Arnett's stories have appeared in online and print publications including Guernica magazine[7], The North American Review[8], Oprah Magazine, and Gay Magazine[9]. Her first collection of short fiction Felt in the Jaw was published by Split Lip Press and received the 2017 Coil Book Award[10]. Arnett's debut novel, Mostly Dead Things, which was published by Tin House in June 2019, was a New York Times bestseller and heralded by literary critic Parul Segal as her "song of the summer"[11]. Arnett's forthcoming novel and a collection of short stories will be published by Riverhead Books[12].


Arnett's essays have been published in various venues including The Rumpus[13], Electric Literature[14], and Orlando Weekly[15].

In the media



  1. "About - kristen arnett". Retrieved 2020-05-09.
  2. "Kristen Arnett on How She Got Her Start as a Librarian". Literary Hub. 2019-06-21. Retrieved 2020-05-09.
  3. "Lambda's Writers Retreat for Emerging LGBT Voices: The 2013 Fellows Reflect | Lambda Literary". Retrieved 2020-05-09.
  4. Rosen, Louis (2016-06-02). "Welcome, Kristen Arnett!". Barry Law Library. Retrieved 2020-05-09.
  5. "kristen arnett | Literary Hub". Retrieved 2020-05-09.
  6. "Kristen Arnett". Black Mountain Institute. Retrieved 2020-05-09.
  7. Arnett, Kristen N. (2018-07-30). "The Graveyard Game". Guernica.

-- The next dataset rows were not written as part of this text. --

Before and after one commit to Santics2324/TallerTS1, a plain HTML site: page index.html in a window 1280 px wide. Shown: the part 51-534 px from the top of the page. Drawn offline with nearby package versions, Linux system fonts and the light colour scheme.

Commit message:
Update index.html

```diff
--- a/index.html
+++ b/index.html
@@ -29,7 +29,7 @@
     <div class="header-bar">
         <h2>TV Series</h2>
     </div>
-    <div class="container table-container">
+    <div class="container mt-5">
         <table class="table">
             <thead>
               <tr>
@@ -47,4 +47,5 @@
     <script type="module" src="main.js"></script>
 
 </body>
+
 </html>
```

Retrieved 2020-05-09.
  8. "Vol. 301, No. 1, WINTER 2016 of The North American Review on JSTOR". Retrieved 2020-05-09.
  9. Arnett, Kristen (2019-07-02). "Divide and Conquer". Medium. Retrieved 2020-05-09.
  10. Press, Alternating Current (2017-12-09). "2017 Coil Book Award: Kristen N. Arnett's 'Felt in the Jaw'". Medium. Retrieved 2020-05-09.
  11. Sehgal, Parul (2019-05-28). "'Mostly Dead Things,' a Story of Taxidermy, Love and Grief, With Echoes of Past Literary Heroines". The New York Times. ISSN 0362-4331. Retrieved 2020-05-09.
  12. "Book Deals: Week of October 7, 2019". Retrieved 2020-05-09.{{cite web}}: CS1 maint: url-status (link)
  13. "Hand-Operated Shearing Instruments". The 2013-10-29. Retrieved 2020-05-09.
  14. "The Queer Erotics of Handholding in Literature". Electric Literature. 2017-04-25. Retrieved 2020-05-09.
  15. Arnett, Kristen. "Oh thank heaven, today is 7-Eleven Day". Orlando Weekly. Retrieved 2020-05-09.

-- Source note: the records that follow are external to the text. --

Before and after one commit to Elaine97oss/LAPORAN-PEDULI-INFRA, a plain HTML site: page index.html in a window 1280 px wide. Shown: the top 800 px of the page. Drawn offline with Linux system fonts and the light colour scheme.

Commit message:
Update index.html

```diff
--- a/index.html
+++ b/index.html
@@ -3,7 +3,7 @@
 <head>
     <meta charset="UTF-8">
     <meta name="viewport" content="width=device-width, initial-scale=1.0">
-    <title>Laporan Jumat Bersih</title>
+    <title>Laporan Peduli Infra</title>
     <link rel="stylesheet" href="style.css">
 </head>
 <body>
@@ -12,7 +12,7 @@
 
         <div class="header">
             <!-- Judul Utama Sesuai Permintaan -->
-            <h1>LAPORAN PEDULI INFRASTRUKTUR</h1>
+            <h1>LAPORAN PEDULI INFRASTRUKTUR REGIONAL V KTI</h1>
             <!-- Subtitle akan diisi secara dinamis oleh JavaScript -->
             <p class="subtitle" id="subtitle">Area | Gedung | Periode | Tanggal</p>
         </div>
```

External Links

This article "Kristen Arnett" is from Wikipedia. The list of its authors can be seen in its historical. Articles taken from Draft Namespace on Wikipedia could be accessed on Wikipedia's Draft Namespace.